As a kid, I looked forward to the summer solstice. It signified school was about to end. I knew it was the longest day of the year which translated to more time after dinner to play outside with neighborhood kids. As an adult, summer solstice has means the beginning of summer. Last year I participated in a celebration where I discovered the historical, spiritual and practical meaning of the summer solstice.
Summer solstice, June 21, is the longest day because that day in the northern hemisphere receives more daylight than any other day of the year. It marks the start of astronomical summer and the tipping point at which days start to become shorter and nights longer.
Earth is tilted at about 23.5 degrees. As it rotates around the sun throughout the year, the northern and southern hemisphere experience half a year tilted toward the sun and the other half tilted away from it. This produces the cycle of the seasons.
Solstice celebrations around the world are joyous ones. “They’re about celebrating the abundance of the earth and all it gives us,” said Sue Greer, who is an ordained minister who practices a variety of energy medicine disciplines. “It’s about community, fertility, joy, celebration of life and abundance. We are honoring the earth.” Greer holds a summer solstice celebration each year at her church in Lewes, DE.
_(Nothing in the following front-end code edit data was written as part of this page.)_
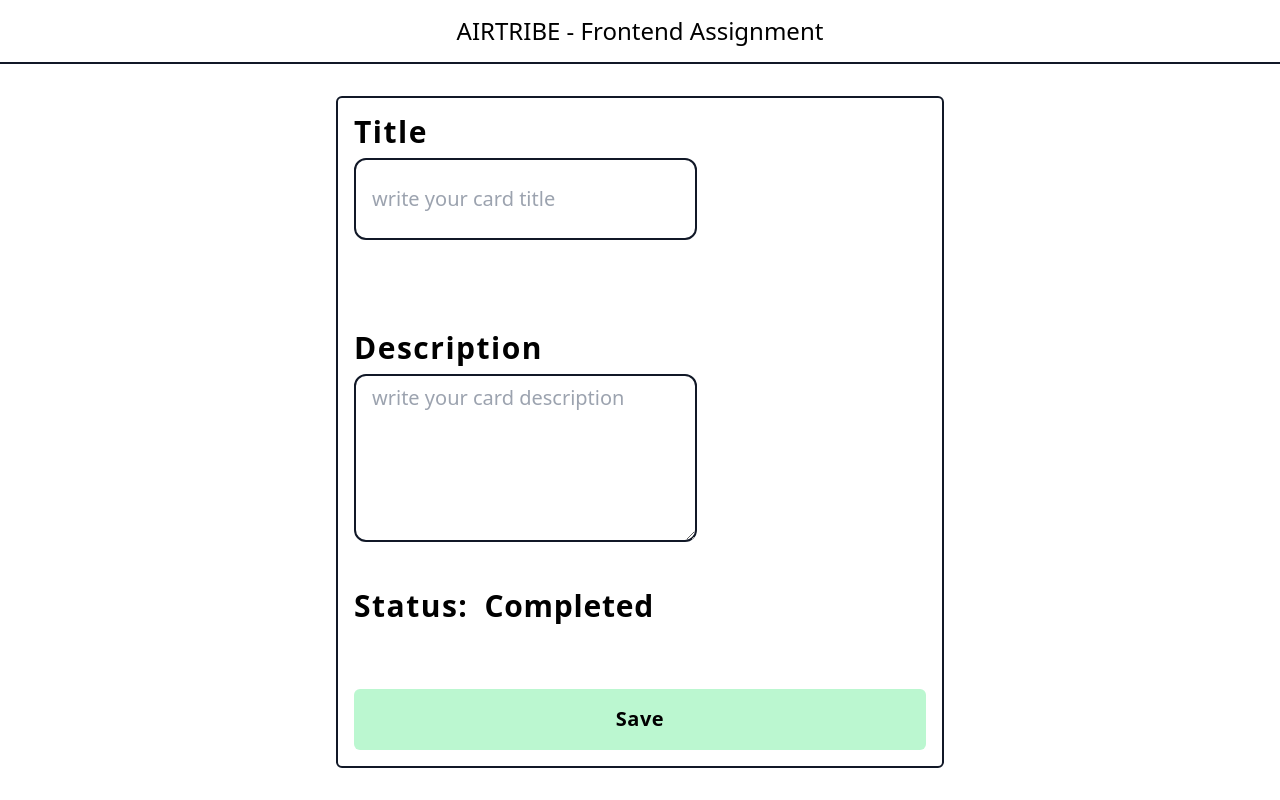
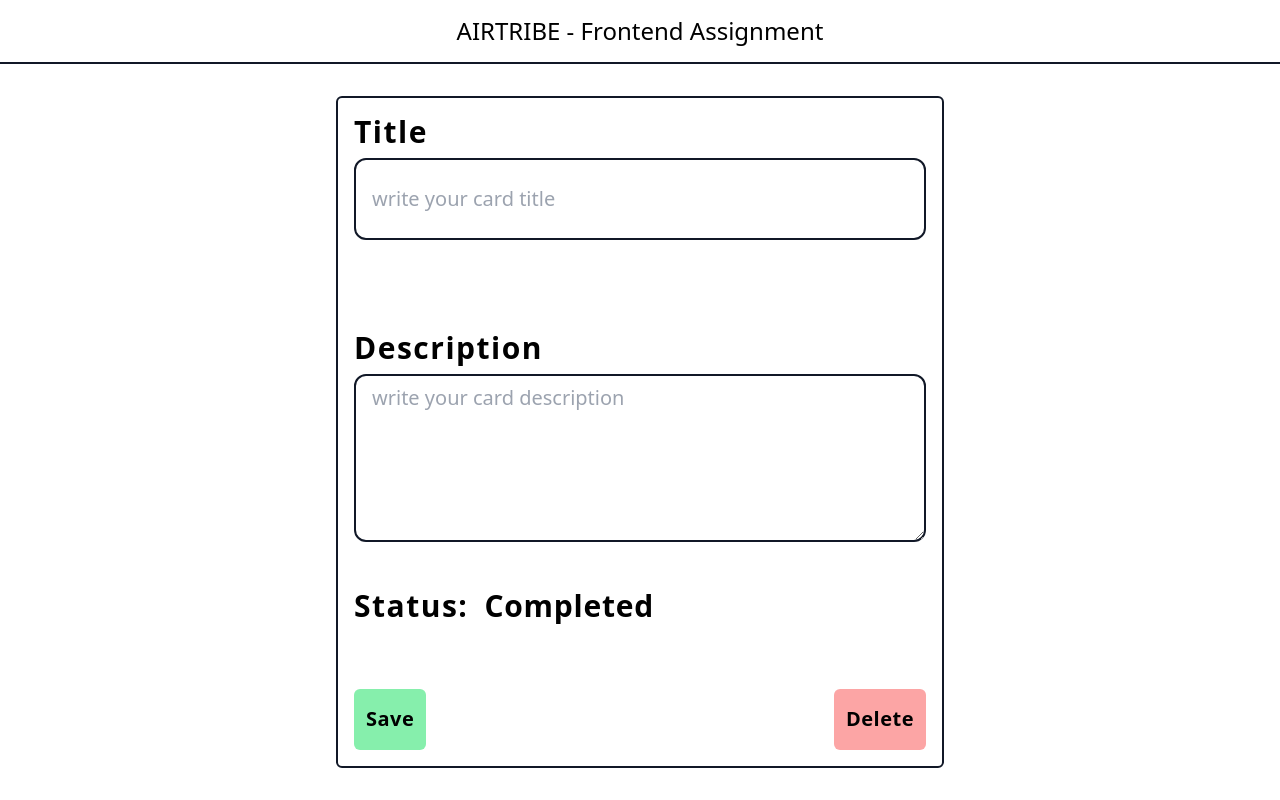
Before and after one commit to Manya67/airtribe-fe, a React (Vite) app: page /completed/new in a window 1280 px wide. Built offline with nearby package versions, Linux system fonts and the light colour scheme.

Commit message:
minor changes

```diff
--- a/src/components/CardHeading.jsx
+++ b/src/components/CardHeading.jsx
@@ -1,7 +1,7 @@
 import React from "react";
 import { GoPlus } from "react-icons/go";
 import { BsThreeDotsVertical } from "react-icons/bs";
-const CardHeading = ({ heading }) => {
+const CardHeading = ({ heading, length }) => {
   const head =
     heading === "notStarted"
       ? "Not started"
@@ -9,20 +9,20 @@ const CardHeading = ({ heading }) => {
       ? "In progress"
       : "Completed";
   return (
-    <div className="h-10 flex justify-between items-center border-b-2 px-2 border-gray-900">
-      <div className="flex w-auto gap-2 justify-center items-center">
+    <div className="h-10 flex justify-between items-center border-b-[1px] px-2 border-gray-900">
+      <div className="flex w-auto gap-3 justify-center items-center">
         <span
           className={`text-xl font-bold -tracking-tight px-2 rounded-md ${
             heading === "notStarted"
-              ? "bg-red-900"
+              ? "bg-red-200"
               : heading === "inProgress"
-              ? "bg-yellow-900"
-              : "bg-green-900"
+              ? "bg-yellow-100"
+              : "bg-green-200"
           }`}
         >
           {head}
         </span>
-        <span>2</span>
+        <span>{length}</span>
       </div>
       <div className="flex w-auto gap-2 justify-center items-center">
         <span>
--- a/src/components/Cards.jsx
+++ b/src/components/Cards.jsx
@@ -15,6 +15,12 @@ const Cards = ({ heading }) => {
       : heading === "inProgress"
       ? inProgressList
       : completedList;
+  const length =
+    heading === "notStarted"
+      ? notStartedList.length
+      : heading === "inProgress"
+      ? inProgressList.length
+      : completedList.length;
   const handleDragOver = (e) => {
     e.preventDefault();
     console.log("over now");
@@ -35,7 +41,7 @@ const Cards = ({ heading }) => {
         handleDrop(e);
       }}
     >
-      <CardHeading heading={heading} />
+      <CardHeading heading={heading} length={length} />
       <div className="py-2 px-2 flex flex-col justify-center items-center gap-4 overflow-scroll">
         {list &&
           list.map((card) => {
@@ -44,7 +50,7 @@ const Cards = ({ heading }) => {
 
         <Link
           to={`/${heading}/new`}
-          className="h-16 border-[1px] w-full flex justify-start gap-2 text-xl items-center"
+          className="h-10 border-[1px] w-full flex justify-start gap-2 text-xl items-center px-2 py-2"
         >
           <span>New</span>
           <GoPlus />
--- a/src/components/NewCard.jsx
+++ b/src/components/NewCard.jsx
@@ -2,8 +2,11 @@ import React, { useEffect, useState } from "react";
 import { useDispatch, useSelector } from "react-redux";
 import {
   completed_addItems,
+  completed_removeItems,
   inProgress_addItems,
+  inProgress_removeItems,
   notStarted_addItems,
+  notStarted_removeItems,
 } from "../slice/CardListSlice";
 import { useNavigate, useParams } from "react-router-dom";
 
@@ -39,6 +42,14 @@ const NewCard = () => {
       navigate("/");
     }
   };
+  const handleDeleteClick = () => {
+    if (id) {
+      if (heading === "notStarted") dispatch(notStarted_removeItems(card));
+      else if (heading === "InProgress") dispatch(inProgress_removeItems(card));
+      else dispatch(completed_removeItems(card));
+      navigate("/");
+    }
+  };
   if (
     heading === "notStarted" ||
     heading === "inProgress" ||
@@ -61,7 +72,7 @@ const NewCard = () => {
               type="text"
               required
               placeholder="write your card title"
-              className=" border-2 border-gray-900 w-[60%] h-[40%] px-4 rounded-xl outline-none"
+              className=" border-2 border-gray-900 w-full h-[40%] px-4 rounded-xl outline-none"
             />
           </div>
           <div className="flex gap-2 h-2/6 items-start flex-col text-xl">
@@ -79,7 +90,7 @@ const NewCard = () => {
               placeholder="write your card description"
               rows="30"
               cols="40"
-              className=" border-2 border-gray-900 w-[60%]  px-4 rounded-xl  outline-none py-2"
+              className=" border-2 border-gray-900 w-full px-4 rounded-xl  outline-none py-2"
             />
           </div>
           <div className="flex gap-2 h-1/6 items-center text-xl mb-5">
@@ -90,13 +101,24 @@ const NewCard = () => {
               {status}
             </span>
           </div>
+          <div className="h-[10%] flex justify-between">
             <button
               type="submit"
               onClick={handleSaveClick}
-            className="h-[10%] bg-green-200 px-3 rounded-md text-xl font-bold -tracking-tight"
+              className="bg-green-300 px-3 rounded-md text-xl font-bold -tracking-tight"
             >
               Save
             </button>
+            <button
+              type="button"
+              onClick={handleDeleteClick}
+              disabled={id ? true : false}
+              // check
+              className="bg-red-300 px-3 rounded-md text-xl font-bold -tracking-tight"
+            >
+              Delete
+            </button>
+          </div>
         </div>
       </div>
     );
--- a/src/components/SingleCard.jsx
+++ b/src/components/SingleCard.jsx
@@ -11,7 +11,6 @@ const SingleCard = ({ details }) => {
     console.log("dragging...");
     e.dataTransfer.setData("todoId", id);
   };
-
   return (
     <div
       draggable
@@ -22,7 +21,11 @@ const SingleCard = ({ details }) => {
       onClick={handleOpenCardClick}
     >
       <span className="text-xl font-semibold">{title}</span>
-      <p>{desc}</p>
+      {desc.length < 40 ? (
+        <p>{desc}</p>
+      ) : (
+        <p>{desc.substring(0, 40) + "..."}</p>
+      )}
     </div>
   );
 };
```
Lines whose indentation alone changed are shown as unchanged.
This natural event has been acknowledged and celebrated by Pagan and Christian cultures for thousands of years. Neolithic humans may initially have started to observe the summer solstice as a marker to figure out when to plant and harvest crops. In ancient Egypt, the summer solstice corresponded with the rise of the Nile River. Its observance may have helped to predict annual flooding.
Different cultures and religious traditions have different names for the summer solstice. In Northern Europe, it’s often referred to as Midsummer. Wiccans and other Neopagan groups call it Litha. Some Christian churches recognize the summer solstice as St. John’s Day to commemorate the birth of John the Baptist.
Many Native American tribes took part in solstice rituals, some of which are still practiced today. Some scholars believe that Wyoming’s Bighorn Medicine Wheel, an arrangement of stones built several hundred years ago by Plains Indians that aligns with the summer solstice sunrise and sunset, was the site of that culture’s annual sun dance.
Even some archaeological structures are thought to reflect ancient observations of the summer solstice. From the view of the Sphinx, the sun sets squarely between the Great Pyramids of Khufu and Khafre on Egypt’s Giza plateau on the summer solstice.
“The central channel of a domed building in Newgrange Ireland, which was built 5,200 years ago, is flooded by sunlight at the exact time the sun rises on the summer solstice,” said Greer. “It was obviously very important to acknowledge and honor the solstice all those years ago. It’s as critical now as ever because we as a culture have gotten out of the cycles of nature,” she said. Celebrating the solstice, “helps you become more in balance and in touch with how the environment affects us.”
Archeologists have long debated the purpose and uses of the monument Stonehenge, in the south of England. The site is aligned with the direction of the sunrise on the summer solstice. Each year, thousands gather at Stonehenge to commemorate the longest day of the year and often celebrate all night.
Ways to Celebrate
Many cultures celebrate the summer solstice. Midsummer festivities are popular in Northern Europe where bonfires are lit, girls wear flowers in their hair and homes are decorated with garlands and other greenery.
Don’t have a celebration to go to? You can commemorate the solstice alone, with family or friends right in your own home or neighborhood.
Take a hike. Get off the beaten path, lace up those hiking boots, and prepare to sweat a little. There’s no better way to celebrate Summer Solstice than (a music and podcast-free) hike, allowing the only noise to be the sound of crunching dirt beneath your feet and birds singing in the trees.
• Bask in the sun’s glory. Get outside, go to a park, listen to the trees.
• Stargaze. Try getting out of the city limits to see stars more clearly. Congressional Cemetery is also a good location closer to home to better see the sky.
• Go camping. Enjoying immersing yourself in nature for
a night or two.
• Plant a garden or just a plant in your yard.
• Make a suncatcher, which is a traditional symbol of the summer solstice. Use beads that reflects sun into your home. You can find directions on-line.
• Make a list of your dreams. Focus on a few and commit to enacting meaningful changes. Think of this time as a new beginning.
• Review New Year resolutions. Now is the time to reaffirm them, tweak them or change them.
The summer solstice happens at the exact same moment – in 2023 that’s 10:58 am EDT Tuesday, June 21st – everywhere in the Northern Hemisphere. I plan to mark the moment outside focusing on the environment around me. I also plan to set my intentions. It’s a time to be thankful, happy and look forward to the summer.
To contact Sue Greer: 302-228-3596. Email: firstname.lastname@example.org.
Pattie Cinelli is a health and fitness professional and journalist who has been writing her column for more than 25 years. She focuses on non-traditional ways to stay healthy, get fit and get well. Please email her with questions or column suggestions at: email@example.com.